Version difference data
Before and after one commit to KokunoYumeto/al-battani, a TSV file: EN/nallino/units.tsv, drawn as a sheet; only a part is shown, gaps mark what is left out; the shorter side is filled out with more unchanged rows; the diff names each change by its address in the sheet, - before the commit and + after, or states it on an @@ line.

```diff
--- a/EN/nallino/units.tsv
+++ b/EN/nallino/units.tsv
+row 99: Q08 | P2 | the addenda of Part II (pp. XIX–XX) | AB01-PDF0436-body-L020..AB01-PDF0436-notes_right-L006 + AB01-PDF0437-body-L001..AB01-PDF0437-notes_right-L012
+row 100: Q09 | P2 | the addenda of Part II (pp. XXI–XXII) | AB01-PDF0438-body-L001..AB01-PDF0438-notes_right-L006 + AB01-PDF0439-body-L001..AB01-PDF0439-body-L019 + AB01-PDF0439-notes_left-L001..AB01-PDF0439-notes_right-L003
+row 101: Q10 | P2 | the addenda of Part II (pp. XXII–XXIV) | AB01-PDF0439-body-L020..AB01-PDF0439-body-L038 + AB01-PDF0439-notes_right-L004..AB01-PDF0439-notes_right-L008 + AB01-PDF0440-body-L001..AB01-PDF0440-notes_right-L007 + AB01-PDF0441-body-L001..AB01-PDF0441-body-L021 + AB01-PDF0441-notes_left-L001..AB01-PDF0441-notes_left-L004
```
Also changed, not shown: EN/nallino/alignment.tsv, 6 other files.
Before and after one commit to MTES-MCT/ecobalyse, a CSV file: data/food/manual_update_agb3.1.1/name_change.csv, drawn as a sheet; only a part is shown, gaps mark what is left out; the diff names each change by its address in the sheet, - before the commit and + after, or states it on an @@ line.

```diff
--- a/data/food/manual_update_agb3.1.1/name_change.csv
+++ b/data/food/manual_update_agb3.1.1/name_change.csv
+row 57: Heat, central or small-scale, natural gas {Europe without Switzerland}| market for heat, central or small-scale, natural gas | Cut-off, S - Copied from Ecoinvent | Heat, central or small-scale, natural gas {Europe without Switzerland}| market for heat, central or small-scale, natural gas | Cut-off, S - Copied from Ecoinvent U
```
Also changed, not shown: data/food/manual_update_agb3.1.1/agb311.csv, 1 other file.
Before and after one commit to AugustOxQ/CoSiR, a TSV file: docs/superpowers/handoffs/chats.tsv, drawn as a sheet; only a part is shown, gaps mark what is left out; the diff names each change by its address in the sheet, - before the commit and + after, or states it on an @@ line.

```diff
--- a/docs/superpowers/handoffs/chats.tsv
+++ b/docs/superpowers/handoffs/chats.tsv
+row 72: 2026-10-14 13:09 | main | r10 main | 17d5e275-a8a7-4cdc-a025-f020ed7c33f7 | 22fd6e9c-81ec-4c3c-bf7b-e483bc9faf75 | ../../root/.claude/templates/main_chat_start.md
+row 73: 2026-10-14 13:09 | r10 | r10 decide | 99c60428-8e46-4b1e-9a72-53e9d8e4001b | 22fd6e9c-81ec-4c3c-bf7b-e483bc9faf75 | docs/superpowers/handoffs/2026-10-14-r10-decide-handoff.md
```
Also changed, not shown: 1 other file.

* _Task to carry out_: Please output each record exactly as it appears above.

* _Your solution_:
Before and after one commit to KokunoYumeto/al-battani, a TSV file: EN/nallino/units.tsv, drawn as a sheet; only a part is shown, gaps mark what is left out; the shorter side is filled out with more unchanged rows; the diff names each change by its address in the sheet, - before the commit and + after, or states it on an @@ line.

```diff
--- a/EN/nallino/units.tsv
+++ b/EN/nallino/units.tsv
+row 99: Q08 | P2 | the addenda of Part II (pp. XIX–XX) | AB01-PDF0436-body-L020..AB01-PDF0436-notes_right-L006 + AB01-PDF0437-body-L001..AB01-PDF0437-notes_right-L012
+row 100: Q09 | P2 | the addenda of Part II (pp. XXI–XXII) | AB01-PDF0438-body-L001..AB01-PDF0438-notes_right-L006 + AB01-PDF0439-body-L001..AB01-PDF0439-body-L019 + AB01-PDF0439-notes_left-L001..AB01-PDF0439-notes_right-L003
+row 101: Q10 | P2 | the addenda of Part II (pp. XXII–XXIV) | AB01-PDF0439-body-L020..AB01-PDF0439-body-L038 + AB01-PDF0439-notes_right-L004..AB01-PDF0439-notes_right-L008 + AB01-PDF0440-body-L001..AB01-PDF0440-notes_right-L007 + AB01-PDF0441-body-L001..AB01-PDF0441-body-L021 + AB01-PDF0441-notes_left-L001..AB01-PDF0441-notes_left-L004
```
Also changed, not shown: EN/nallino/alignment.tsv, 6 other files.
Before and after one commit to MTES-MCT/ecobalyse, a CSV file: data/food/manual_update_agb3.1.1/name_change.csv, drawn as a sheet; only a part is shown, gaps mark what is left out; the diff names each change by its address in the sheet, - before the commit and + after, or states it on an @@ line.

```diff
--- a/data/food/manual_update_agb3.1.1/name_change.csv
+++ b/data/food/manual_update_agb3.1.1/name_change.csv
+row 57: Heat, central or small-scale, natural gas {Europe without Switzerland}| market for heat, central or small-scale, natural gas | Cut-off, S - Copied from Ecoinvent | Heat, central or small-scale, natural gas {Europe without Switzerland}| market for heat, central or small-scale, natural gas | Cut-off, S - Copied from Ecoinvent U
```
Also changed, not shown: data/food/manual_update_agb3.1.1/agb311.csv, 1 other file.
Before and after one commit to AugustOxQ/CoSiR, a TSV file: docs/superpowers/handoffs/chats.tsv, drawn as a sheet; only a part is shown, gaps mark what is left out; the diff names each change by its address in the sheet, - before the commit and + after, or states it on an @@ line.

```diff
--- a/docs/superpowers/handoffs/chats.tsv
+++ b/docs/superpowers/handoffs/chats.tsv
+row 72: 2026-10-14 13:09 | main | r10 main | 17d5e275-a8a7-4cdc-a025-f020ed7c33f7 | 22fd6e9c-81ec-4c3c-bf7b-e483bc9faf75 | ../../root/.claude/templates/main_chat_start.md
+row 73: 2026-10-14 13:09 | r10 | r10 decide | 99c60428-8e46-4b1e-9a72-53e9d8e4001b | 22fd6e9c-81ec-4c3c-bf7b-e483bc9faf75 | docs/superpowers/handoffs/2026-10-14-r10-decide-handoff.md
```
Also changed, not shown: 1 other file.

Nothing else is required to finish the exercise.